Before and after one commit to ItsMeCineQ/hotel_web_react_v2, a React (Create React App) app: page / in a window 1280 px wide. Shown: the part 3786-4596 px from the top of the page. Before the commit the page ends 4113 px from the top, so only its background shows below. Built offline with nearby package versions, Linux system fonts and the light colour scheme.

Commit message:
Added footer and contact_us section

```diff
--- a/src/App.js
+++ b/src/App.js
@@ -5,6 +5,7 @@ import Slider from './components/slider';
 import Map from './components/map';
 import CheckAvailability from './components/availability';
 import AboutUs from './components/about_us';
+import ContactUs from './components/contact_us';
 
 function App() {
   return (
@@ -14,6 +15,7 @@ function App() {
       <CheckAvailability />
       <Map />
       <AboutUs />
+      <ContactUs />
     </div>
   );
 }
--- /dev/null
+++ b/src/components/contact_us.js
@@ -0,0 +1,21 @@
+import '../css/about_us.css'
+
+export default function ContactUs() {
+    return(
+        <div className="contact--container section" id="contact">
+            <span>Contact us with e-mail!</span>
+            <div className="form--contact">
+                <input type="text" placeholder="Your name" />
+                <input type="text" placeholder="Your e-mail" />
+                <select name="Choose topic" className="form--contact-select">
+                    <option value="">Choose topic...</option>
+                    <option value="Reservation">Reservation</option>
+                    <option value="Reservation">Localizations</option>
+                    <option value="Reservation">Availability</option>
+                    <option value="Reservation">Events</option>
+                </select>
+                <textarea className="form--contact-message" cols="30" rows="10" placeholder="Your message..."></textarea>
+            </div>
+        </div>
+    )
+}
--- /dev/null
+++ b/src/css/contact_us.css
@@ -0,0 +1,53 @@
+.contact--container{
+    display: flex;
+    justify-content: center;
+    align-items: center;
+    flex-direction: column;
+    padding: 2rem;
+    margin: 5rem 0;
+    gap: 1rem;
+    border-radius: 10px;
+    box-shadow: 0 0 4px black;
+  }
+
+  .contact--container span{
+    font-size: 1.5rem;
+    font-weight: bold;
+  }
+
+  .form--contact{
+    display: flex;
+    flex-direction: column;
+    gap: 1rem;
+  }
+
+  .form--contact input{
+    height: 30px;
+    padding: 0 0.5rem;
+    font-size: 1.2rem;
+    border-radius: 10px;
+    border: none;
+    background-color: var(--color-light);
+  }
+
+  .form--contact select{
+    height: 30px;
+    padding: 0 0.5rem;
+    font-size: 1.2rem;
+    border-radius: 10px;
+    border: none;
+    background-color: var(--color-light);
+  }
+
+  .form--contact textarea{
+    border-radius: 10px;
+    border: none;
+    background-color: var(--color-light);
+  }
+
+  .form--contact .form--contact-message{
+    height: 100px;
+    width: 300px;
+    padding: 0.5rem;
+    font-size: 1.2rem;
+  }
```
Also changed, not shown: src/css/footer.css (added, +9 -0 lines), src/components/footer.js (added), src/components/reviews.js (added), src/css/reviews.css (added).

# # # # #

- Exercise aim -
Look for the word "value" throughout the material above and copy every line that has it.

- Exercise response -
+                    <option value="">Choose topic...</option>
+                    <option value="Reservation">Reservation</option>
+                    <option value="Reservation">Localizations</option>
+                    <option value="Reservation">Availability</option>
+                    <option value="Reservation">Events</option>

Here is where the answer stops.